◆ What the exercise asks
Wherever a line in the data holds the word "flex", pull that line out.

◆ Information

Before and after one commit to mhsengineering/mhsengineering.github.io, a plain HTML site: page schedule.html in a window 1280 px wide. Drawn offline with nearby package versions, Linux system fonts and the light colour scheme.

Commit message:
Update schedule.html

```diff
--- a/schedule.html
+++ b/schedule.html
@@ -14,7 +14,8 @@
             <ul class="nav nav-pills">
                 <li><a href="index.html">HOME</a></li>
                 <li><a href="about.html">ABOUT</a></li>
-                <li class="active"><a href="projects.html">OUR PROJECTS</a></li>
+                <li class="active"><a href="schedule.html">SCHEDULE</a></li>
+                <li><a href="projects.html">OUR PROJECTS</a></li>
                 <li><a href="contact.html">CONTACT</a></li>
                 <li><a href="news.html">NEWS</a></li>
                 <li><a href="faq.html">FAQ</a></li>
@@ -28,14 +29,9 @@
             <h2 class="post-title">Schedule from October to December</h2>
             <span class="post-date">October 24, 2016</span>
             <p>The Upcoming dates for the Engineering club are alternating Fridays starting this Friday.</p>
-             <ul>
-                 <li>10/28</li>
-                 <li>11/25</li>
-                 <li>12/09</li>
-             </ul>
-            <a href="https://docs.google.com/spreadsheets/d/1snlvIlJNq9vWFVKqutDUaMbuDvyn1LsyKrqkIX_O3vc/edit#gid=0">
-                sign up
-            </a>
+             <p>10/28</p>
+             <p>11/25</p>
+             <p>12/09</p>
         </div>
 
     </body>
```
==
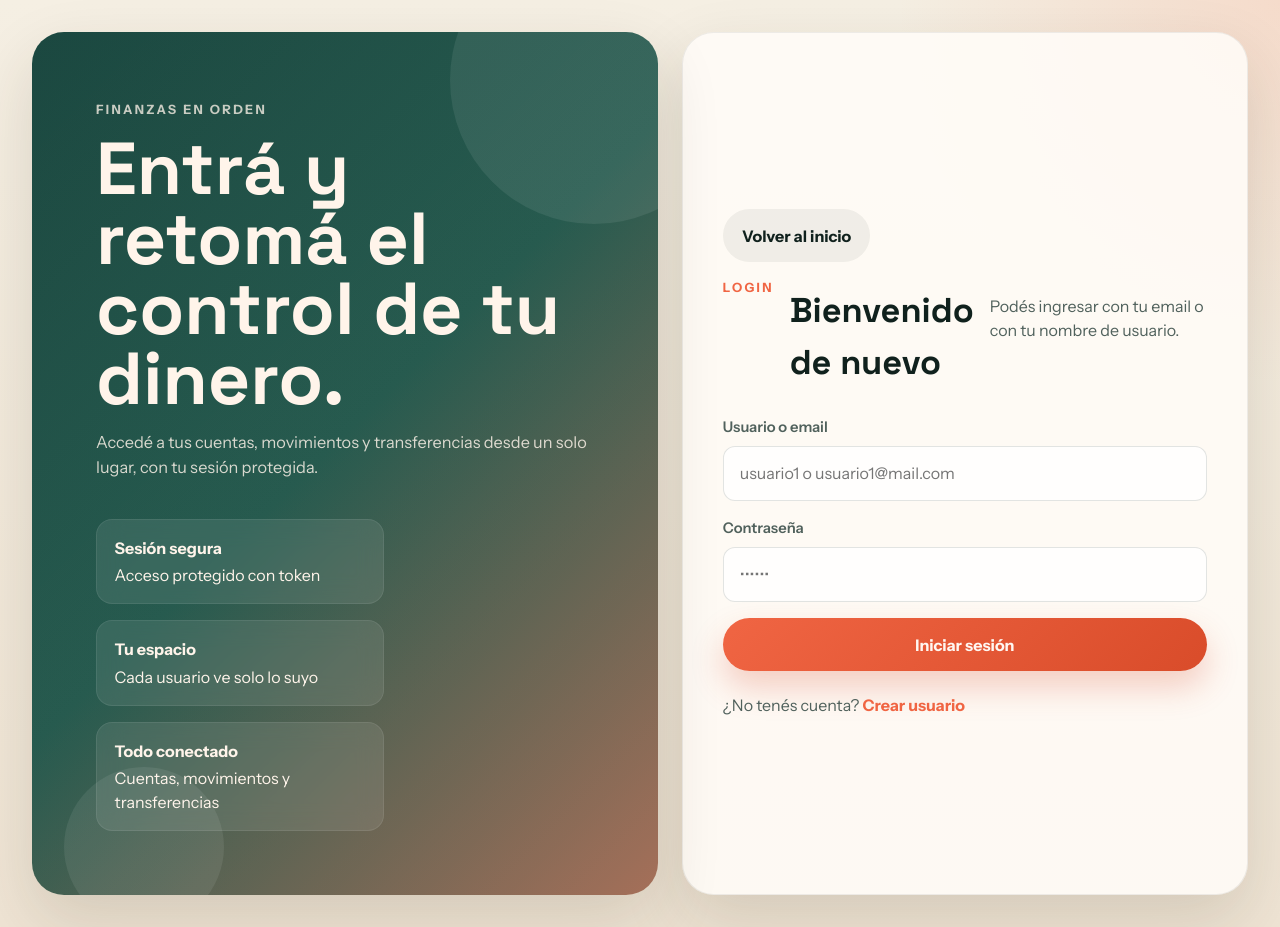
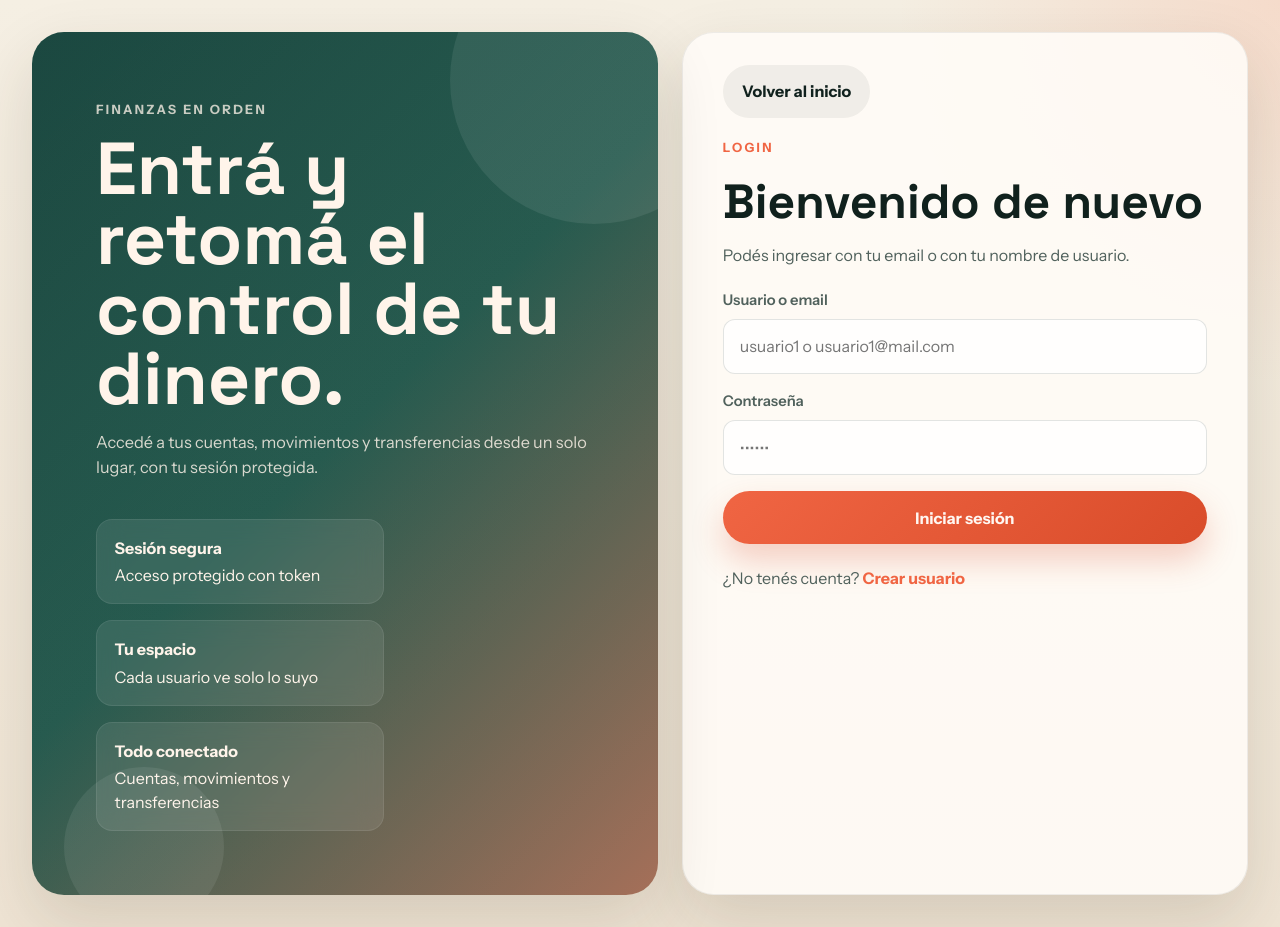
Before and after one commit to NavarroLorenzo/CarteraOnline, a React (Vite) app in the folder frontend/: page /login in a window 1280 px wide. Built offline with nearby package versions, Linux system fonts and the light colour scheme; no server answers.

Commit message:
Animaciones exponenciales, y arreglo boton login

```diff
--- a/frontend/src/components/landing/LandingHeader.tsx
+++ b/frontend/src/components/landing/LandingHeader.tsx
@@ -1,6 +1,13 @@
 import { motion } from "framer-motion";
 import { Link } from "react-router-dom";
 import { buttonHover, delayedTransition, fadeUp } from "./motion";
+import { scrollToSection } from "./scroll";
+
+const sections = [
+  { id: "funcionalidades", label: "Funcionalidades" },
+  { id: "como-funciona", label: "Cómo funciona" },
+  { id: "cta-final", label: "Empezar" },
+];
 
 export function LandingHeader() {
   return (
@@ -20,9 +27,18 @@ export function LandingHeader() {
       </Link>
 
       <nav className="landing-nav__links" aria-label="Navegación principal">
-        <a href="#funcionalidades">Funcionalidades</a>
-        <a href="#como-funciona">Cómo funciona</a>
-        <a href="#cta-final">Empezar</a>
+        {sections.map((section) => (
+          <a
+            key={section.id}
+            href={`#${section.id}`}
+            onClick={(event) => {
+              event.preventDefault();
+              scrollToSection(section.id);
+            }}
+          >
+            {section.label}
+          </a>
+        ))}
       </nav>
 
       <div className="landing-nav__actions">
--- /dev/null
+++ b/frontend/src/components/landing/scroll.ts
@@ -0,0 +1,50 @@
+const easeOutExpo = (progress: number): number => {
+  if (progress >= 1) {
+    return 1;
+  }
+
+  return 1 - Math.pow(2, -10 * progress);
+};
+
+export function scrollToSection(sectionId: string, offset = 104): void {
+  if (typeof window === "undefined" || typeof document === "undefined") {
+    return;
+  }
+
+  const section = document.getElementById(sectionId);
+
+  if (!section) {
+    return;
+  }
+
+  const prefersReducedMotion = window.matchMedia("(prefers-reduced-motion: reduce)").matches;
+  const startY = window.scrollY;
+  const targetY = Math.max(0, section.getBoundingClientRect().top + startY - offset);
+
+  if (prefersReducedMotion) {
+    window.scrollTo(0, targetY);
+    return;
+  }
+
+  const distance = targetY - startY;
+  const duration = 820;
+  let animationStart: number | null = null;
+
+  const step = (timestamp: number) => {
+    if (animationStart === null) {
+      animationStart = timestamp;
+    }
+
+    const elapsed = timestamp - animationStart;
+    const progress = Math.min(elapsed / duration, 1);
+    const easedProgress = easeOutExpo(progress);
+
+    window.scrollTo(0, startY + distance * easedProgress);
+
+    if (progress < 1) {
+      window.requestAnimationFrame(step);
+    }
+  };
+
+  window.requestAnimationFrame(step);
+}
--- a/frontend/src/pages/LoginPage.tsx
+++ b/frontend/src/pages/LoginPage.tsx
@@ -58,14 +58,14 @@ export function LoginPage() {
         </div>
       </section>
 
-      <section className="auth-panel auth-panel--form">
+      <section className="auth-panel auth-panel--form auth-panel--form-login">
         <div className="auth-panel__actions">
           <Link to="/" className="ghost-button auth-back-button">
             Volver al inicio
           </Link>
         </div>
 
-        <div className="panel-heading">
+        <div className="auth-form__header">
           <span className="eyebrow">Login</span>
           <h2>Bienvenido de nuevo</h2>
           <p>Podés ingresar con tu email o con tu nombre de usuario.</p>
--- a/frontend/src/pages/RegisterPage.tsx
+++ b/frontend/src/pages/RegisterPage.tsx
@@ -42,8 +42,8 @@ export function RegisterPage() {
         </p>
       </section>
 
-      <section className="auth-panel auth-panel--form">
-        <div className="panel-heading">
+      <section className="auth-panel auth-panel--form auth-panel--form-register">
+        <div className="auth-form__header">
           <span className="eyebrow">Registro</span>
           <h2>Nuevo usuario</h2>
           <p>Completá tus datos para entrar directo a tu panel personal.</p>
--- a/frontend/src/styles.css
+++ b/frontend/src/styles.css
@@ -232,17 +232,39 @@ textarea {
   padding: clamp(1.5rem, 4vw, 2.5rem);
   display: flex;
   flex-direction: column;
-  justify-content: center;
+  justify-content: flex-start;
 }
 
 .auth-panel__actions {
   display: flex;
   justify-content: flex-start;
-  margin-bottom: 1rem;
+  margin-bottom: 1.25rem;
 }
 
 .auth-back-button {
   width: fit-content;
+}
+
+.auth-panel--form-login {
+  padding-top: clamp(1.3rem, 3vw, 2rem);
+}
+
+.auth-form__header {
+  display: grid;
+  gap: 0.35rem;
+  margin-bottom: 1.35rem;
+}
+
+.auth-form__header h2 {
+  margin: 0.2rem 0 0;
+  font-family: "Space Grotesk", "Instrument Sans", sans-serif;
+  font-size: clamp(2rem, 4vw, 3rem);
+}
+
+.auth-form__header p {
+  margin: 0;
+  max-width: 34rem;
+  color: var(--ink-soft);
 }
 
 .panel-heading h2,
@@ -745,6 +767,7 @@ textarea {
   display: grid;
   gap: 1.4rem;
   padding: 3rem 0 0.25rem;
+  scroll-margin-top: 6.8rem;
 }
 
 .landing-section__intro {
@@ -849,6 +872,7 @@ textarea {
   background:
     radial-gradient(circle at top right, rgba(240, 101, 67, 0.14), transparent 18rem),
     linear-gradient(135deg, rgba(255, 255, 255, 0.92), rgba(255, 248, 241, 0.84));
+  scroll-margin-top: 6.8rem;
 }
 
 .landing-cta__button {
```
* * *
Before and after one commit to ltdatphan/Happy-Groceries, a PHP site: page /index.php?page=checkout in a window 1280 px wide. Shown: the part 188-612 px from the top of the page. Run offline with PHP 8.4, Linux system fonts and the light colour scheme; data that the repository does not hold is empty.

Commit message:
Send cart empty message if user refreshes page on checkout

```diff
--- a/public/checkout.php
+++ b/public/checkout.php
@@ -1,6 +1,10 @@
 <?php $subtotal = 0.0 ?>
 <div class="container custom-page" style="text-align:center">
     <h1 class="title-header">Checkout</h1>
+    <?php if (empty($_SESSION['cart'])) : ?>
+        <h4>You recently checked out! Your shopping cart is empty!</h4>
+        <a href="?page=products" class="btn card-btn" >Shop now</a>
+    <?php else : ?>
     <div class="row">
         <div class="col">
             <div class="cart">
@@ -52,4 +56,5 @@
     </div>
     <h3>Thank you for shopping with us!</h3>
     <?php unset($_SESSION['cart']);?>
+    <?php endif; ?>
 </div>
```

◆ Answer box
   display: flex;
   flex-direction: column;
+  justify-content: flex-start;
   display: flex;
   justify-content: flex-start;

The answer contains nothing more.